Beipanjiang was constructed to decrease driving time between the regional cities of Liupanshui and Xuanwei from five hours to just two. While it's the world's highest bridge, it's not the world's tallest—the distinction being that the former superlative's measurement is taken from the deck to the earth's surface below, while the latter's measurement is of the bridge's visible structure.
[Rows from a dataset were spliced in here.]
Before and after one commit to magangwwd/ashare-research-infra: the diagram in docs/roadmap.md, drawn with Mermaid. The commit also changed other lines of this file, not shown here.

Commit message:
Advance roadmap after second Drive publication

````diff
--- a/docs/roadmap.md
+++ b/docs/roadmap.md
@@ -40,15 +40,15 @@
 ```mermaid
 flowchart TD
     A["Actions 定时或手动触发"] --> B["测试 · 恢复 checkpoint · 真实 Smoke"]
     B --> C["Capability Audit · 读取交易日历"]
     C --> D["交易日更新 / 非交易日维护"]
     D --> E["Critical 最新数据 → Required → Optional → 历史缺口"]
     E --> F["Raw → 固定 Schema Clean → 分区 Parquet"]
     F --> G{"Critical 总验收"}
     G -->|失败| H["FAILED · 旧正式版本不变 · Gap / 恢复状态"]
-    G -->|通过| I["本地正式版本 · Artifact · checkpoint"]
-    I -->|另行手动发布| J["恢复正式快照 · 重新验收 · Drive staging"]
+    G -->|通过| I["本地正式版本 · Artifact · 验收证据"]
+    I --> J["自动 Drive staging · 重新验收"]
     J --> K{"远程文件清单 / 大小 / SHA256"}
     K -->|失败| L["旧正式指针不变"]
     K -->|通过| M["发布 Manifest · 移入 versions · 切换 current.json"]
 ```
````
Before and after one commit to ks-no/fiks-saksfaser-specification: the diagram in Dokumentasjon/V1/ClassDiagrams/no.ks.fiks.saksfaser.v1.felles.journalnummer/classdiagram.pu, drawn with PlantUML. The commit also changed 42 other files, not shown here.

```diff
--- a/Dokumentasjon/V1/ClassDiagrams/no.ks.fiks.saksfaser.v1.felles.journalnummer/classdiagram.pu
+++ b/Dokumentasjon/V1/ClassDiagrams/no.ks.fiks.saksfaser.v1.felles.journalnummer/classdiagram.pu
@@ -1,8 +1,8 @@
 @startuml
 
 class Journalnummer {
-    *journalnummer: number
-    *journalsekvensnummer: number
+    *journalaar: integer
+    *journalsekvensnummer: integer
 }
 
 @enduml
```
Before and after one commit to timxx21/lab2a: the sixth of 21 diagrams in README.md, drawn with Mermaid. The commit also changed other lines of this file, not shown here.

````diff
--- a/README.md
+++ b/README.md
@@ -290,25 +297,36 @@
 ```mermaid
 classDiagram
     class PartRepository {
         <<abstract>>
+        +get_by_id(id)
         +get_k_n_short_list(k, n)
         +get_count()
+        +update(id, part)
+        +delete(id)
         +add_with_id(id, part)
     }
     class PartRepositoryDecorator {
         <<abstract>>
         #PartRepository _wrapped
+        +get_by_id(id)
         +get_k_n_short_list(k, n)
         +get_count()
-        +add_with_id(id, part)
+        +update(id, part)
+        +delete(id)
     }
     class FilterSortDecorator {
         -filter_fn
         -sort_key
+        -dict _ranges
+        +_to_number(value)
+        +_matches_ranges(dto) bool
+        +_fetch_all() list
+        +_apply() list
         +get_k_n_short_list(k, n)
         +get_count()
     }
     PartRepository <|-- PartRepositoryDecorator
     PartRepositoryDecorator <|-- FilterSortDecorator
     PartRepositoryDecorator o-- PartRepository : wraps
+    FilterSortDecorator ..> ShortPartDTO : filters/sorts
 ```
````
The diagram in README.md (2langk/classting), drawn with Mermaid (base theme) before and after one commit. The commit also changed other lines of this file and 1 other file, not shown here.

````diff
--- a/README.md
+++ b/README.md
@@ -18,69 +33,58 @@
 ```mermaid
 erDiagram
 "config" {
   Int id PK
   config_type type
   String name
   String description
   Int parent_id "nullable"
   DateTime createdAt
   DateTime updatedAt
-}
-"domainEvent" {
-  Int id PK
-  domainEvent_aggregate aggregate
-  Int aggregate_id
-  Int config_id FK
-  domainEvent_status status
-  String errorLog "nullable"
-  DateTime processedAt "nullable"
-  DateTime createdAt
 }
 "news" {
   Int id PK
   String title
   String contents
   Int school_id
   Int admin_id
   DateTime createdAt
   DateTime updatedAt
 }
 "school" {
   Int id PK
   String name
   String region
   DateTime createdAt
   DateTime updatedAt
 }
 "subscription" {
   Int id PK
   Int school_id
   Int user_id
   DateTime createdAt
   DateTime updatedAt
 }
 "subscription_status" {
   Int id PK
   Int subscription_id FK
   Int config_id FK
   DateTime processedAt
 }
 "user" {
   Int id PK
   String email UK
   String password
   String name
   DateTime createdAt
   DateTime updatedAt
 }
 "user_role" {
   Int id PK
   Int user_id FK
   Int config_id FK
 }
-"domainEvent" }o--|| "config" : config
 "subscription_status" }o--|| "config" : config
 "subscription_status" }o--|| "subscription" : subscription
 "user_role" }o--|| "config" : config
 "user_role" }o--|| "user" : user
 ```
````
The tallest title goes to the Norman Foster–designed Millau Viaduct in Millau-Creissels, which is 1,125 feet tall.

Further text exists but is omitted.